Wols shrugged. The fuck did he know. He was just out for a walk. He’d been cooped up inside for three days fighting a little flu bug and finally felt well enough to get out for some exercise and fresh air. Roselawn Park seemed ideal.


“So you’re not going in to investigate?”


The Hydro man looked at Wols. His eyes sat so deeply in his head that for a moment Wols thought he had none, that the sockets had been scraped clean, or blown out.


“And what are you doing?” he asked Wols.


“I was gonna do a few laps in the park, but not with this.”


“I hear you. Gives me a funny feeling.”


A group of youth wearing crayon colours stopped and gaped at the monstrous spectacle.


“Looks like big hair, dude,” one said.


“Really big hair,” said another. “How’d it get like that?”


“Let me Google it.”


“Okay, I’ll Instagram it.”

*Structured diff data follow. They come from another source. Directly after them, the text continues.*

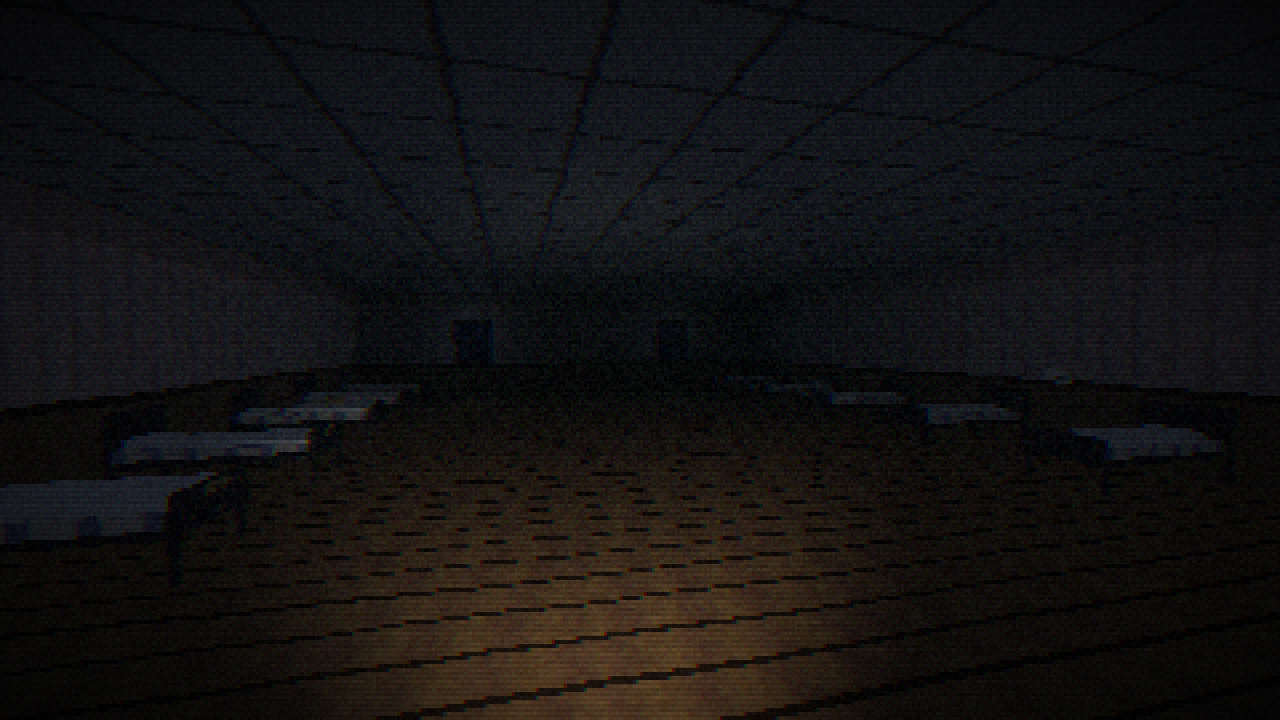
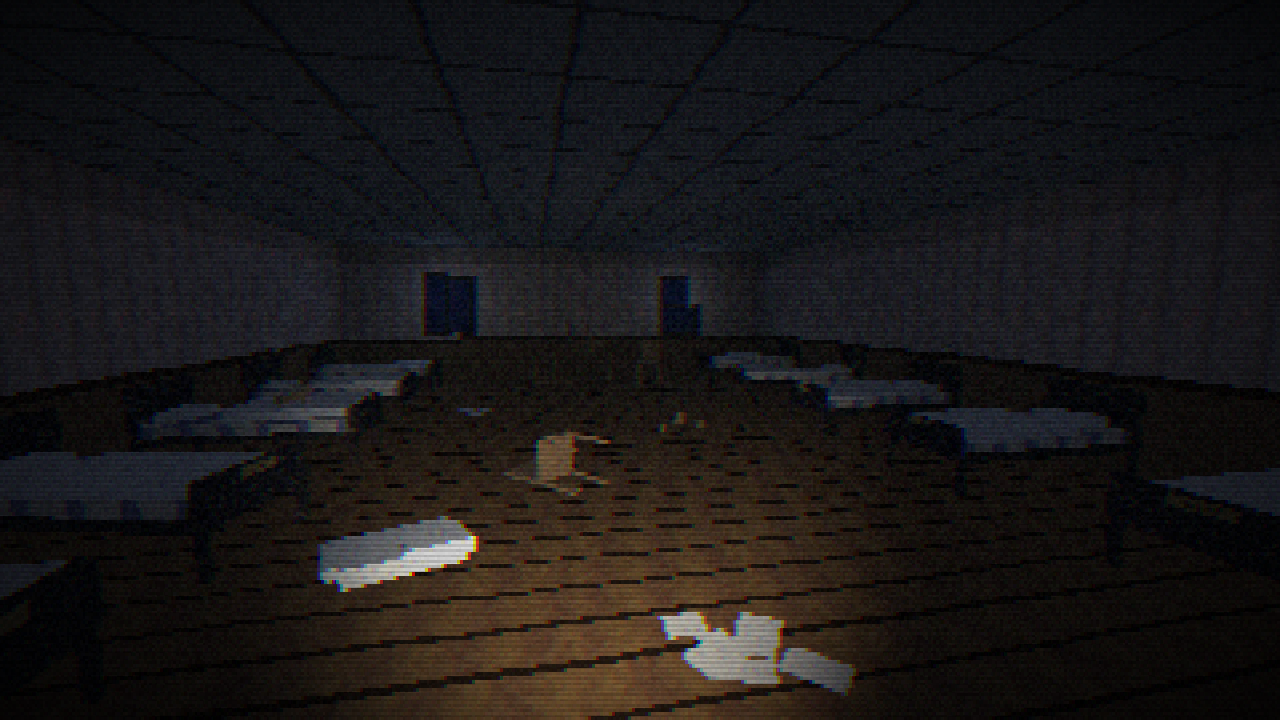
Make the dorm smaller and messier after owner feedback
Claude-Session: https://claude.ai/code/session_01Kt2ajWcwzg7QhP3mDk3ZUu

diff --git a/src/props/catalog.js b/src/props/catalog.js
@@ -86,4 +86,47 @@ function ghostChild(t, { opacity = 0.55 } = {}) {
   return group(gown, head, ...arms);
 }
 
-export const PROPS = { bed, table, tapeRecorder, toyHorse, cubbies, drawing, windowFrame, fluorescent, ghostChild };
+// Wooden chair; toppled lies on its back.
+function chair(t, { toppled = false } = {}) {
+  const legs = [[-0.18, -0.18], [0.18, -0.18], [-0.18, 0.18], [0.18, 0.18]].map(([x, z]) => box(t.paintedWood, [0.04, 0.45, 0.04], [x, 0, z]));
+  const c = group(...legs, box(t.paintedWood, [0.42, 0.04, 0.42], [0, 0.45, 0]), box(t.paintedWood, [0.42, 0.45, 0.04], [0, 0.49, -0.19]));
+  if (toppled) {
+    c.rotation.x = -Math.PI / 2;
+    c.position.set(0, 0.21, 0.25);
+    return group(c);
+  }
+  return c;
+}
+
+// Loose sheets of paper on the floor (letters, register pages).
+function papers(t, { count = 4 } = {}) {
+  const sheets = [];
+  for (let i = 0; i < count; i++) {
+    const sheet = plane(t.sheet, [0.21, 0.29], [((i * 37) % 7) * 0.08 - 0.25, 0.005 + i * 0.002, ((i * 53) % 5) * 0.09 - 0.2]);
+    sheet.rotation.set(-Math.PI / 2, 0, i * 1.3);
+    sheets.push(sheet);
+  }
+  return group(...sheets);
+}
+
+// Wooden toy blocks, a few stacked, a few spilled.
+function blocks(t) {
+  const spots = [[0, 0, 0], [0.09, 0, 0.02], [0.04, 0.08, 0.01], [0.3, 0, 0.2], [-0.25, 0, 0.3], [0.15, 0, -0.3]];
+  return group(...spots.map(([x, y, z], i) => {
+    const b = box(t.paintedWood, [0.08, 0.08, 0.08], [x, y, z]);
+    b.rotation.y = i * 0.7;
+    return b;
+  }));
+}
+
+// Sheet pulled off a bed, heaped on the floor.
+function sheetPile(t) {
+  const lumps = [[0, 0, 0, 0.7, 0.12, 0.5], [0.2, 0.05, 0.1, 0.4, 0.1, 0.35], [-0.25, 0, -0.1, 0.35, 0.08, 0.4]];
+  return group(...lumps.map(([x, y, z, w, h, d]) => box(t.sheet, [w, h, d], [x, y, z])));
+}
+
+export const PROPS = {
+  chair,
+  papers,
+  blocks,
+  sheetPile, bed, table, tapeRecorder, toyHorse, cubbies, drawing, windowFrame, fluorescent, ghostChild };

diff --git a/src/mockups/stills.js b/src/mockups/stills.js
@@ -59,15 +59,15 @@ const STILLS = {
   dorm: {
     level: dorms,
     setup({ world }) {
-      aim(world.camera, [5.6, 1.6, 17.0], -14, -2);
+      aim(world.camera, [5.0, 1.6, 12.6], -12, -6);
     },
   },
   // Tommy, far away at the end of the dorm, lit only by the moonlight.
   tommy: {
     level: dorms,
     setup({ world }) {
-      addGhost(world, [7.4, 6.2], { opacity: 0.6 });
-      aim(world.camera, [7.0, 1.6, 15.5], 2, -2);
+      addGhost(world, [5.9, 3.4], { opacity: 0.6 });
+      aim(world.camera, [5.85, 1.6, 12.4], 0, -2);
     },
     ui(ctx) {
       subtitle(ctx, '(Tommy, whispering) Follow me. They put the names wrong.');
@@ -77,10 +77,10 @@ const STILLS = {
   low_sanity: {
     level: dorms,
     setup({ world, fx }) {
-      addGhost(world, [4.0, 9.5], { opacity: 0.35, rotation: 0.6 });
-      addGhost(world, [10.4, 7.0], { opacity: 0.3, rotation: -0.5 });
-      addGhost(world, [7.8, 4.6], { opacity: 0.4 });
-      aim(world.camera, [7.0, 1.55, 14.0], -6, -3, 6);
+      addGhost(world, [3.4, 8.0], { opacity: 0.35, rotation: 0.6 });
+      addGhost(world, [8.2, 6.0], { opacity: 0.3, rotation: -0.5 });
+      addGhost(world, [6.2, 3.8], { opacity: 0.4 });
+      aim(world.camera, [5.8, 1.55, 11.8], -6, -3, 6);
       Object.assign(fx, { aberration: 2, blur: 0.5, vignette: 0.6 });
     },
   },
@@ -88,7 +88,7 @@ const STILLS = {
   rewind: {
     level: dorms,
     setup({ world, fx }) {
-      aim(world.camera, [7.0, 1.2, 12.0], 20, 10, 18);
+      aim(world.camera, [5.8, 1.2, 10.0], 20, 10, 18);
       Object.assign(fx, { rewind: 1, aberration: 1.5 });
     },
     ui(ctx) {

diff --git a/CHANGELOG.md b/CHANGELOG.md
@@ -2,6 +2,7 @@
 
 Newest first. One line per change.
 
+- 0.1.15 — Dorm mockup revised after owner feedback: smaller room (10 beds), more mess (unmade beds, sheet pile, toppled chair, papers, blocks); new props chair, papers, blocks, sheet pile.
 - 0.1.14 — 0.2 design picks recorded; mockup stills for intro, hub, dorm, Tommy, low sanity and rewind rendered with the real engine (props, room textures, per-level ambient, new screen effects: blur, aberration, eyelids, vignette, rewind).
 - 0.1.13 — Sound batch 4: VHS rewind/insert/eject, tape hiss, tinnitus, radio static, menu blip, waking gasp, drip, fluorescent buzz (owner confirmed CC0). All 0.2 sounds are in; sound script gains a start offset.
 - 0.1.12 — Batch-3 credits complete: fixed laugh link, owner confirmed all batch-3 sounds are CC0.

Wols wondered where the police were; it was something they’d surely want to investigate. The Hydro guy appeared useless. Wols stared at him. The brim of his helmet bore what looked like a shit stain. The stitching of his dark green overalls, threads flailing everywhere, were unravelling. The guy smiled, and his teeth reminded Wols of a complex but fractured mosaic sculpture.

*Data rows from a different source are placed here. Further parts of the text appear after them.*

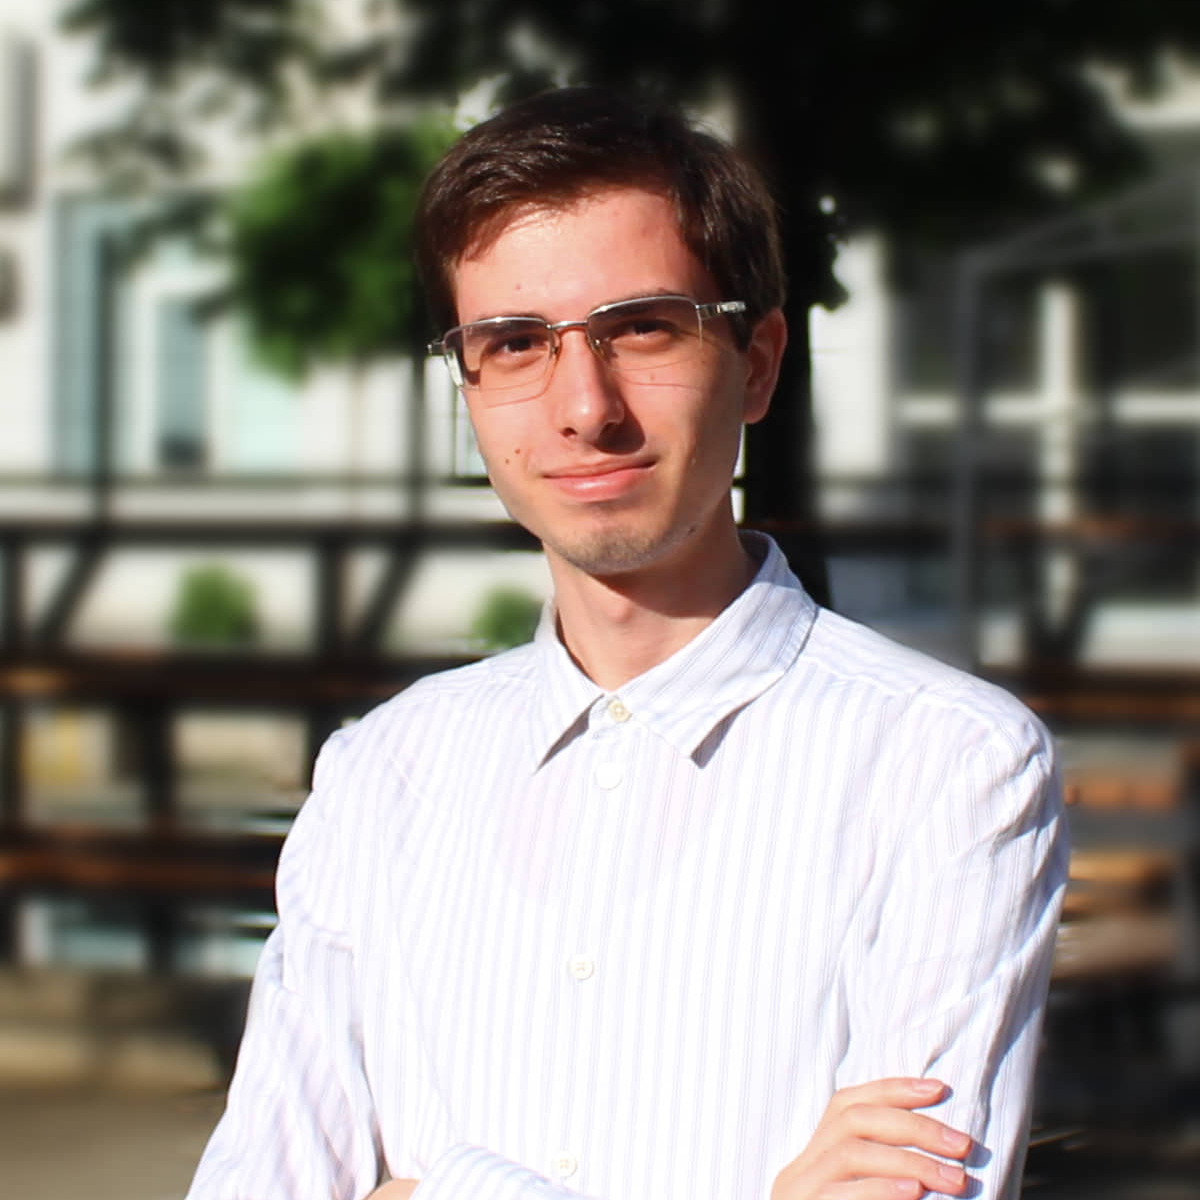
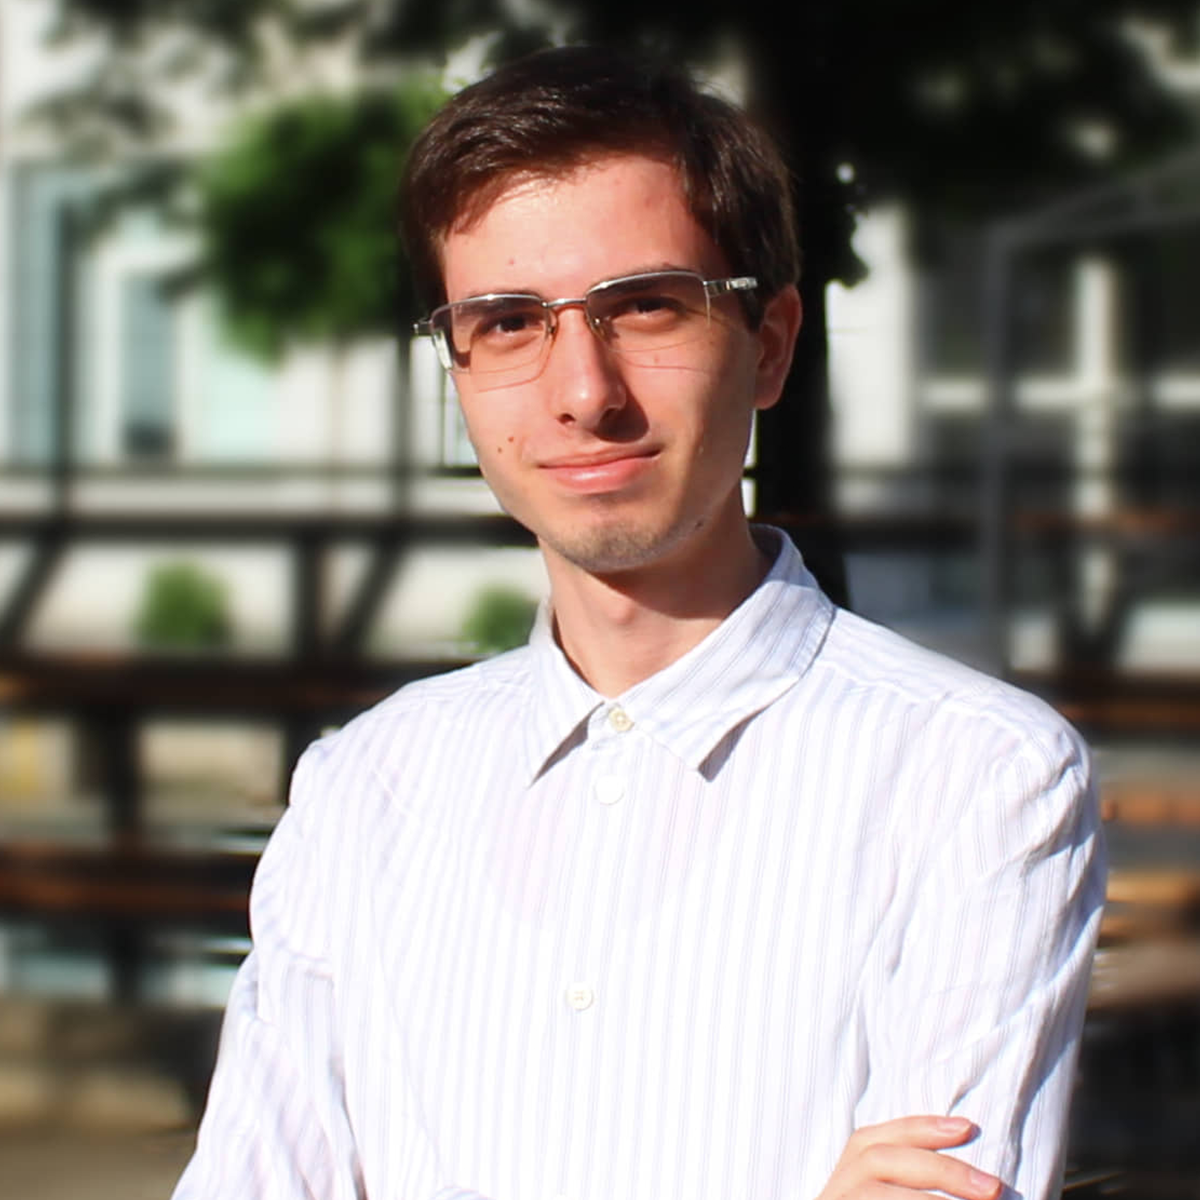
Added Eka.

diff --git a/members.html b/members.html
@@ -117,10 +117,10 @@
 						    </div>
 						  </div>
 						  <div class="card">
-						    <img src="images/GAPS Logo v1.png" class="card-img-top" alt="...">
+						    <img src="images/members/Eka_Dadiani.png" class="card-img-top" alt="...">
 						    <div class="card-body">
 						      <h5 class="card-title" style="color:#dd211d;">ეკატერინე დადიანი</h5>
-									<h5>დასავლეთის მეფის ასული, რავიცი</h5>
+									<h5>ნაყინის სტრუქტურის კვლევის ხელმძღვანელი</h5>
 						    </div>
 						  </div>
 							<div class="card">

“Well, if you’re not going to investigate,” Wols said, “shouldn’t you like call the cops or something? I mean, someone should check this out.”


“Do you guys know what this is?” said one of the youth, blazing with freckles. “Tiffany thinks it’s hair.”


“Hair,” said the Hydro man. He grabbed his stomach and shook with laughter.


“What’s so funny?”


“Hair? How could it be hair? Like hair from a giant?”


“Do you have a better explanation?” the kid snarled.


Wols stepped aside. He wanted no part of the brewing brouhaha. People had thin skins these days. The slightest thing could set them off. The other youth surrounded the Hydro man.


“He offended me,” said the freckled kid.


“He’s a Nazi,” said another.


“Ew, he’s like the dude in that horror flick—what’s it called again.”


“You fuckheads get out of my face before I lose it,” said the Hydro man.


“Hate crime!”


“Hate crime!”


Wols left them shouting at the Hydro man. It was too easy to get yourself jammed up. One wrong word, one wrong move could get you denounced. You didn’t want that, no sir. That was curtains for an ordinary citizen. Wols kept walking. The horrible trees and the black lines roping them together, linking them, blotted out all the beauty. It made Wols grit his teeth. Also, a bad smell wafted from the park.


A man walking an enormous dog crossed paths with him. The man’s face was red and raw as if he had just endured a face peel. Perhaps this explained the sneer.


“What the hell’s going on?” he asked Wols.


Wols watched the dog, complaisant enough in demeanour, yet his bulk intimidated him.


“That’s a very big dog,” he said.


“That’s a very obvious observation,” said the man, leaning forward. “You seem like a very sharp guy with lots of interesting things to say. Now, about the park.”


“I really don’t know what’s going on,” Wols said, watching the dog, who was now glaring at him. “Uh, someone said it was hair.”


Hair?” said the man, widening his bloodshot eyes. “Must have been some friggin giant if that was the case. Eh, don’t you think? Eh, sharp guy? I mean a really big fucker, right? Huge. Like Jack and the Beanstalk big hahaha. Right?”


The dog bared his teeth. Had he wanted to rip Wols to pieces, he easily could have. Well, it wouldn’t have been easy. Wols would have put up a fight. But in the end the dog would have ripped him to pieces. A painful way to go. If the master decided that Wols had offended him, he could sic the dog on him, no problemo. And it seemed that this was a man ill at ease with himself, unwell, outraged, perhaps even deranged, but in any case looking for trouble. Wols wanted no trouble. He started walking away.


“Where you going?” the man said.


Wols waved at him. Another time.


“Don’t you walk away away from me, dude! Don’t fucking do it!”


Wols couldn’t bother engaging. Engaging only led to conflict. He had no truck for conflict. He continued walking. The man continued yelling behind him. The dog joined in, barking. And with the park all messed up like that, and his walk diminished, Wols just wanted to go home. The world was becoming a strange and unforgiving place. The old world glittered in his memory like a broken glass bowl.


A car passed, faces peering from its windows like goldfish.




Salvatore Difalco